The Constitution guarantees freedom of the press and the public’s access to information
MINISTER of Women Bathabile Dlamini’s snubbing of eNCA at the launch of the government’s 16 Days of Activism against Gender-Based Violence is shocking.
She claims not to have known that her officials were shielding her from eNCA and/or that she did not have time for interviews with both eNCA and the SABC. She says she, therefore, referred eNCA to a provincial MEC while she spoke to the SABC.
eNCA, though, is standing by its team which says that while they were filming Dlamini’s arrival for the launch in KwaMagwaza, KwaZulu-Natal, on Sunday, the minister and her officials denied them an interview and asked them to leave because she was not comfortable with their presence.
The SABC was granted an interview as they “know the parameters” – a clear reference to the fact that they would treat Dlamini with kid gloves, sticking to her script and refraining from questions about her continued presence in the Cabinet. This in spite of the fact that she was found to have possibly lied under oath about the Sassa debacle when she was minister of Social Development.
It is unacceptable for a minister, who is the face of a national government campaign like the 16 Days of Activism, to discriminate between media organisations covering such an event.
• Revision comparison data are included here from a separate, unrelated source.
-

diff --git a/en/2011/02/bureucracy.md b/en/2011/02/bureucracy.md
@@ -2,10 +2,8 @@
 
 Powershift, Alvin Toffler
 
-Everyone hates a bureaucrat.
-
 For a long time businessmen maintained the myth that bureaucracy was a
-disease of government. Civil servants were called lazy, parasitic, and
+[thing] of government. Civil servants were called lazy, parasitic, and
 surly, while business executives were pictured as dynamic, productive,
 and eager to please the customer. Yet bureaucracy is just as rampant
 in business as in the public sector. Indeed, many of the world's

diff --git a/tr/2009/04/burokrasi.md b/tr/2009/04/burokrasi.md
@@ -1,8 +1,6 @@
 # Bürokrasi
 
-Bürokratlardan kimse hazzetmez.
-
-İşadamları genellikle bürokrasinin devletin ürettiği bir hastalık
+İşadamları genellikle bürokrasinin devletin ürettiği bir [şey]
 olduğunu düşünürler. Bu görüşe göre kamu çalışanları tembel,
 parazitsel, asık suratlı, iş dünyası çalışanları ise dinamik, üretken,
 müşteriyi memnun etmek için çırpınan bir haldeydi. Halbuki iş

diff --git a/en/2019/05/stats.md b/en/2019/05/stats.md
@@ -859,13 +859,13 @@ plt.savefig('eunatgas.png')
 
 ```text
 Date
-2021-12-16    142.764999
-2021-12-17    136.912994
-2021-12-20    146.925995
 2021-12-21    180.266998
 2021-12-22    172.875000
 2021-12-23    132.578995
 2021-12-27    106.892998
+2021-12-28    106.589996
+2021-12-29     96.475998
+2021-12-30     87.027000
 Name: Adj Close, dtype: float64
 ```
It is doubly concerning coming at a time when leaders of the opposition, including the EFF’s Julius Malema, have launched attacks on journalists at events and online.
The Constitution guarantees freedom of the press and the public’s access to information.
The media must stand firm and united against this onslaught.